- [PROVIDED DATA]:
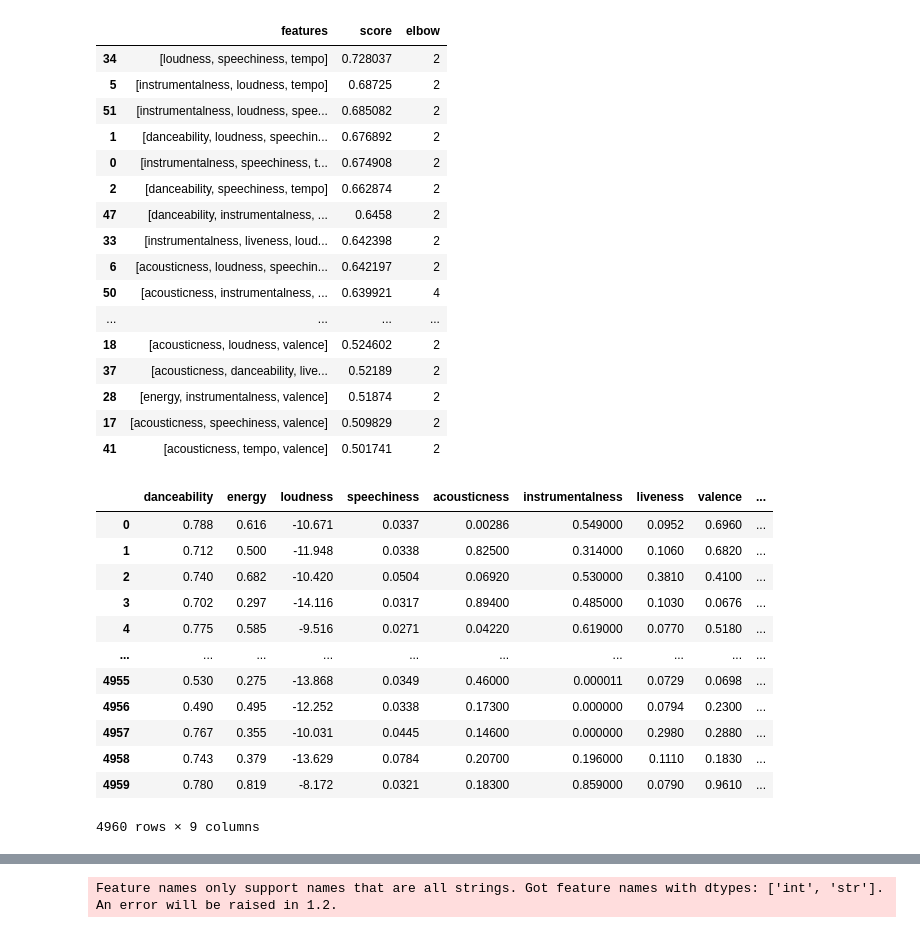
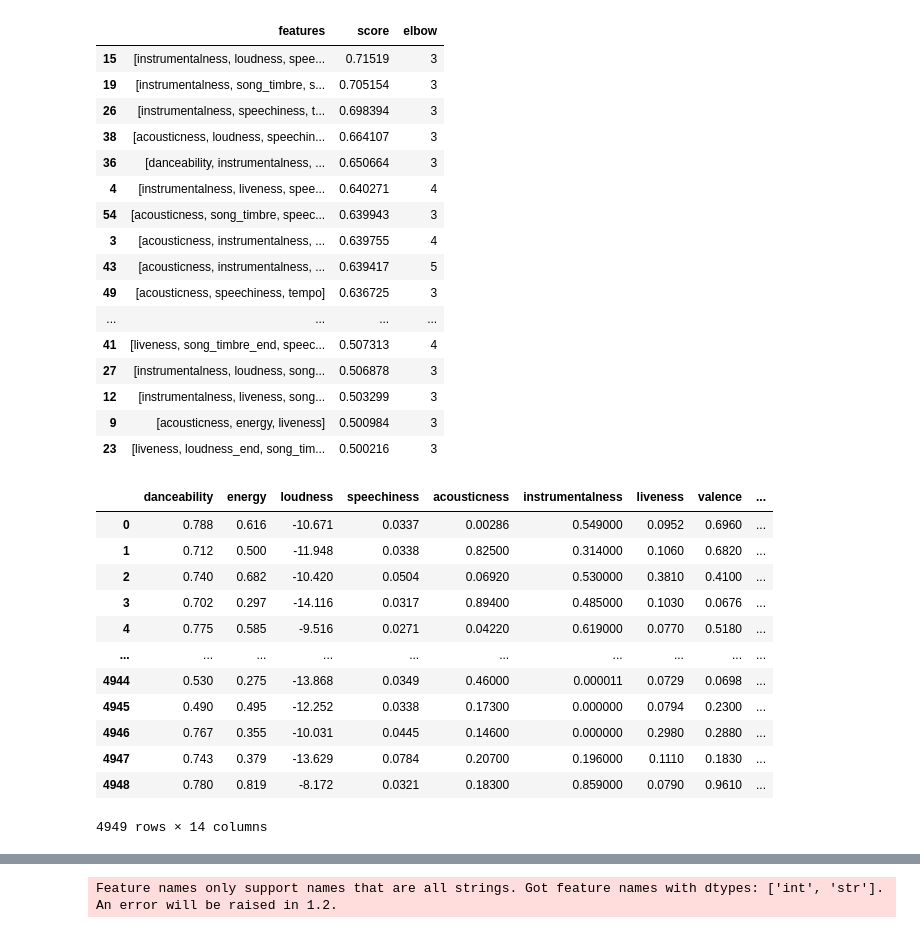
Before and after one commit to crispianm/SpotifySmartSort, a Jupyter notebook: clustering/better_clustering.ipynb, the cells around one changed output, grey strips where cells are left out. Saved outputs shown, nothing was run; the diff lists cells and outputs as text; code cells hidden in the pictures.

```diff
--- a/clustering/better_clustering.ipynb
+++ b/clustering/better_clustering.ipynb
@@ -14,7 +14,7 @@ from yellowbrick.datasets import load_nfl
 from yellowbrick.cluster import KElbowVisualizer
 import itertools as it
 # %%
-data = pd.read_csv("../data/Sam/data_timbre.csv")
+data = pd.read_csv("../data/data_timbre.csv")
 
 NUM_CLUSTERS = 10
 
@@ -24,6 +24,7 @@ data['binary_order'] = (data['track_number']-1)%NUM_CLUSTERS # average number of
 labels = data['track_number']/data['total_tracks']
 
 columns_to_remove = ['binary_order',
+                    'Unnamed: 0.1',
                     'Unnamed: 0',
                     'id',
                     'track_title',
@@ -79,7 +82,7 @@ for i in list(output):
     x_scaled = min_max_scaler.fit_transform(x)
 
     model = KMeans(random_state=0)
-    visualizer = KElbowVisualizer(model, k=(2,12), metric='silhouette', timings=False)
+    visualizer = KElbowVisualizer(model, k=(3,12), metric='silhouette', timings=False)
     visualizer.fit(x_scaled)
     score = visualizer.elbow_score_
     value = visualizer.elbow_value_
@@ -121,27 +124,27 @@ print(df3)
 # %%
 df3 = df3.sort_values('elbow', ascending=False)
 df3 = df3.sort_values('score', ascending=False)
-df3.to_csv('./data/elbow_clusters.csv', index=False)
+df3.to_csv('../data/elbow_clusters.csv', index=False)
 df3['features'][0]
 df3
 # %% [output]
 |  | features | score | elbow |
-| 34 | [loudness, speechiness, tempo] | 0.728037 | 2 |
-| 5 | [instrumentalness, loudness, tempo] | 0.68725 | 2 |
-| 51 | [instrumentalness, loudness, spee... | 0.685082 | 2 |
-| 1 | [danceability, loudness, speechin... | 0.676892 | 2 |
-| 0 | [instrumentalness, speechiness, t... | 0.674908 | 2 |
-| 2 | [danceability, speechiness, tempo] | 0.662874 | 2 |
-| 47 | [danceability, instrumentalness, ... | 0.6458 | 2 |
-| 33 | [instrumentalness, liveness, loud... | 0.642398 | 2 |
-| 6 | [acousticness, loudness, speechin... | 0.642197 | 2 |
-| 50 | [acousticness, instrumentalness, ... | 0.639921 | 4 |
+| 15 | [instrumentalness, loudness, spee... | 0.71519 | 3 |
+| 19 | [instrumentalness, song_timbre, s... | 0.705154 | 3 |
+| 26 | [instrumentalness, speechiness, t... | 0.698394 | 3 |
+| 38 | [acousticness, loudness, speechin... | 0.664107 | 3 |
+| 36 | [danceability, instrumentalness, ... | 0.650664 | 3 |
+| 4 | [instrumentalness, liveness, spee... | 0.640271 | 4 |
+| 54 | [acousticness, song_timbre, speec... | 0.639943 | 3 |
+| 3 | [acousticness, instrumentalness, ... | 0.639755 | 4 |
+| 43 | [acousticness, instrumentalness, ... | 0.639417 | 5 |
+| 49 | [acousticness, speechiness, tempo] | 0.636725 | 3 |
 | ... | ... | ... | ... |
-| 18 | [acousticness, loudness, valence] | 0.524602 | 2 |
-| 37 | [acousticness, danceability, live... | 0.52189 | 2 |
-| 28 | [energy, instrumentalness, valence] | 0.51874 | 2 |
-| 17 | [acousticness, speechiness, valence] | 0.509829 | 2 |
-| 41 | [acousticness, tempo, valence] | 0.501741 | 2 |
+| 41 | [liveness, song_timbre_end, speec... | 0.507313 | 4 |
+| 27 | [instrumentalness, loudness, song... | 0.506878 | 3 |
+| 12 | [instrumentalness, liveness, song... | 0.503299 | 3 |
+| 9 | [acousticness, energy, liveness] | 0.500984 | 3 |
+| 23 | [liveness, loudness_end, song_tim... | 0.500216 | 3 |
 # %%
 import pandas as pd
 from tabulate import tabulate
@@ -161,9 +164,10 @@ from yellowbrick.cluster import SilhouetteVisualizer
 from yellowbrick.datasets import load_nfl
 from yellowbrick.cluster import KElbowVisualizer
 # %%
-data = pd.read_csv("./data/data.csv")
-df = pd.read_csv("./data/data.csv")
+data = pd.read_csv("../data/data_timbre.csv")
+df = pd.read_csv("../data/data_timbre.csv")
 columns_to_remove = ['Unnamed: 0',
+                    'Unnamed: 0.1',
                     'id',
                     'track_title',
                     'album_title',
@@ -187,12 +191,12 @@ df
 | 3 | 0.702 | 0.297 | -14.116 | 0.0317 | 0.89400 | 0.485000 | 0.1030 | 0.0676 | ... |
 | 4 | 0.775 | 0.585 | -9.516 | 0.0271 | 0.04220 | 0.619000 | 0.0770 | 0.5180 | ... |
 | ... | ... | ... | ... | ... | ... | ... | ... | ... | ... |
-| 4955 | 0.530 | 0.275 | -13.868 | 0.0349 | 0.46000 | 0.000011 | 0.0729 | 0.0698 | ... |
-| 4956 | 0.490 | 0.495 | -12.252 | 0.0338 | 0.17300 | 0.000000 | 0.0794 | 0.2300 | ... |
-| 4957 | 0.767 | 0.355 | -10.031 | 0.0445 | 0.14600 | 0.000000 | 0.2980 | 0.2880 | ... |
-| 4958 | 0.743 | 0.379 | -13.629 | 0.0784 | 0.20700 | 0.196000 | 0.1110 | 0.1830 | ... |
-| 4959 | 0.780 | 0.819 | -8.172 | 0.0321 | 0.18300 | 0.859000 | 0.0790 | 0.9610 | ... |
+| 4944 | 0.530 | 0.275 | -13.868 | 0.0349 | 0.46000 | 0.000011 | 0.0729 | 0.0698 | ... |
+| 4945 | 0.490 | 0.495 | -12.252 | 0.0338 | 0.17300 | 0.000000 | 0.0794 | 0.2300 | ... |
+| 4946 | 0.767 | 0.355 | -10.031 | 0.0445 | 0.14600 | 0.000000 | 0.2980 | 0.2880 | ... |
+| 4947 | 0.743 | 0.379 | -13.629 | 0.0784 | 0.20700 | 0.196000 | 0.1110 | 0.1830 | ... |
+| 4948 | 0.780 | 0.819 | -8.172 | 0.0321 | 0.18300 | 0.859000 | 0.0790 | 0.9610 | ... |
-4960 rows × 9 columns
+4949 rows × 14 columns
 # %%
 #  ----------------------------------------- Scaled Data  ---------------------
 x = df.values #returns a numpy array
```
Also changed, not shown: parts of 10 cells of this notebook, 7 other files.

- [EXERCISE]:
The reply must match the records exactly, apart from the pictures, which are left out.

- [TASK SOLUTION]:
Before and after one commit to crispianm/SpotifySmartSort, a Jupyter notebook: clustering/better_clustering.ipynb, the cells around one changed output, grey strips where cells are left out. Saved outputs shown, nothing was run; the diff lists cells and outputs as text; code cells hidden in the pictures.

```diff
--- a/clustering/better_clustering.ipynb
+++ b/clustering/better_clustering.ipynb
@@ -14,7 +14,7 @@ from yellowbrick.datasets import load_nfl
 from yellowbrick.cluster import KElbowVisualizer
 import itertools as it
 # %%
-data = pd.read_csv("../data/Sam/data_timbre.csv")
+data = pd.read_csv("../data/data_timbre.csv")
 
 NUM_CLUSTERS = 10
 
@@ -24,6 +24,7 @@ data['binary_order'] = (data['track_number']-1)%NUM_CLUSTERS # average number of
 labels = data['track_number']/data['total_tracks']
 
 columns_to_remove = ['binary_order',
+                    'Unnamed: 0.1',
                     'Unnamed: 0',
                     'id',
                     'track_title',
@@ -79,7 +82,7 @@ for i in list(output):
     x_scaled = min_max_scaler.fit_transform(x)
 
     model = KMeans(random_state=0)
-    visualizer = KElbowVisualizer(model, k=(2,12), metric='silhouette', timings=False)
+    visualizer = KElbowVisualizer(model, k=(3,12), metric='silhouette', timings=False)
     visualizer.fit(x_scaled)
     score = visualizer.elbow_score_
     value = visualizer.elbow_value_
@@ -121,27 +124,27 @@ print(df3)
 # %%
 df3 = df3.sort_values('elbow', ascending=False)
 df3 = df3.sort_values('score', ascending=False)
-df3.to_csv('./data/elbow_clusters.csv', index=False)
+df3.to_csv('../data/elbow_clusters.csv', index=False)
 df3['features'][0]
 df3
 # %% [output]
 |  | features | score | elbow |
-| 34 | [loudness, speechiness, tempo] | 0.728037 | 2 |
-| 5 | [instrumentalness, loudness, tempo] | 0.68725 | 2 |
-| 51 | [instrumentalness, loudness, spee... | 0.685082 | 2 |
-| 1 | [danceability, loudness, speechin... | 0.676892 | 2 |
-| 0 | [instrumentalness, speechiness, t... | 0.674908 | 2 |
-| 2 | [danceability, speechiness, tempo] | 0.662874 | 2 |
-| 47 | [danceability, instrumentalness, ... | 0.6458 | 2 |
-| 33 | [instrumentalness, liveness, loud... | 0.642398 | 2 |
-| 6 | [acousticness, loudness, speechin... | 0.642197 | 2 |
-| 50 | [acousticness, instrumentalness, ... | 0.639921 | 4 |
+| 15 | [instrumentalness, loudness, spee... | 0.71519 | 3 |
+| 19 | [instrumentalness, song_timbre, s... | 0.705154 | 3 |
+| 26 | [instrumentalness, speechiness, t... | 0.698394 | 3 |
+| 38 | [acousticness, loudness, speechin... | 0.664107 | 3 |
+| 36 | [danceability, instrumentalness, ... | 0.650664 | 3 |
+| 4 | [instrumentalness, liveness, spee... | 0.640271 | 4 |
+| 54 | [acousticness, song_timbre, speec... | 0.639943 | 3 |
+| 3 | [acousticness, instrumentalness, ... | 0.639755 | 4 |
+| 43 | [acousticness, instrumentalness, ... | 0.639417 | 5 |
+| 49 | [acousticness, speechiness, tempo] | 0.636725 | 3 |
 | ... | ... | ... | ... |
-| 18 | [acousticness, loudness, valence] | 0.524602 | 2 |
-| 37 | [acousticness, danceability, live... | 0.52189 | 2 |
-| 28 | [energy, instrumentalness, valence] | 0.51874 | 2 |
-| 17 | [acousticness, speechiness, valence] | 0.509829 | 2 |
-| 41 | [acousticness, tempo, valence] | 0.501741 | 2 |
+| 41 | [liveness, song_timbre_end, speec... | 0.507313 | 4 |
+| 27 | [instrumentalness, loudness, song... | 0.506878 | 3 |
+| 12 | [instrumentalness, liveness, song... | 0.503299 | 3 |
+| 9 | [acousticness, energy, liveness] | 0.500984 | 3 |
+| 23 | [liveness, loudness_end, song_tim... | 0.500216 | 3 |
 # %%
 import pandas as pd
 from tabulate import tabulate
@@ -161,9 +164,10 @@ from yellowbrick.cluster import SilhouetteVisualizer
 from yellowbrick.datasets import load_nfl
 from yellowbrick.cluster import KElbowVisualizer
 # %%
-data = pd.read_csv("./data/data.csv")
-df = pd.read_csv("./data/data.csv")
+data = pd.read_csv("../data/data_timbre.csv")
+df = pd.read_csv("../data/data_timbre.csv")
 columns_to_remove = ['Unnamed: 0',
+                    'Unnamed: 0.1',
                     'id',
                     'track_title',
                     'album_title',
@@ -187,12 +191,12 @@ df
 | 3 | 0.702 | 0.297 | -14.116 | 0.0317 | 0.89400 | 0.485000 | 0.1030 | 0.0676 | ... |
 | 4 | 0.775 | 0.585 | -9.516 | 0.0271 | 0.04220 | 0.619000 | 0.0770 | 0.5180 | ... |
 | ... | ... | ... | ... | ... | ... | ... | ... | ... | ... |
-| 4955 | 0.530 | 0.275 | -13.868 | 0.0349 | 0.46000 | 0.000011 | 0.0729 | 0.0698 | ... |
-| 4956 | 0.490 | 0.495 | -12.252 | 0.0338 | 0.17300 | 0.000000 | 0.0794 | 0.2300 | ... |
-| 4957 | 0.767 | 0.355 | -10.031 | 0.0445 | 0.14600 | 0.000000 | 0.2980 | 0.2880 | ... |
-| 4958 | 0.743 | 0.379 | -13.629 | 0.0784 | 0.20700 | 0.196000 | 0.1110 | 0.1830 | ... |
-| 4959 | 0.780 | 0.819 | -8.172 | 0.0321 | 0.18300 | 0.859000 | 0.0790 | 0.9610 | ... |
+| 4944 | 0.530 | 0.275 | -13.868 | 0.0349 | 0.46000 | 0.000011 | 0.0729 | 0.0698 | ... |
+| 4945 | 0.490 | 0.495 | -12.252 | 0.0338 | 0.17300 | 0.000000 | 0.0794 | 0.2300 | ... |
+| 4946 | 0.767 | 0.355 | -10.031 | 0.0445 | 0.14600 | 0.000000 | 0.2980 | 0.2880 | ... |
+| 4947 | 0.743 | 0.379 | -13.629 | 0.0784 | 0.20700 | 0.196000 | 0.1110 | 0.1830 | ... |
+| 4948 | 0.780 | 0.819 | -8.172 | 0.0321 | 0.18300 | 0.859000 | 0.0790 | 0.9610 | ... |
-4960 rows × 9 columns
+4949 rows × 14 columns
 # %%
 #  ----------------------------------------- Scaled Data  ---------------------
 x = df.values #returns a numpy array
```
Also changed, not shown: parts of 10 cells of this notebook, 7 other files.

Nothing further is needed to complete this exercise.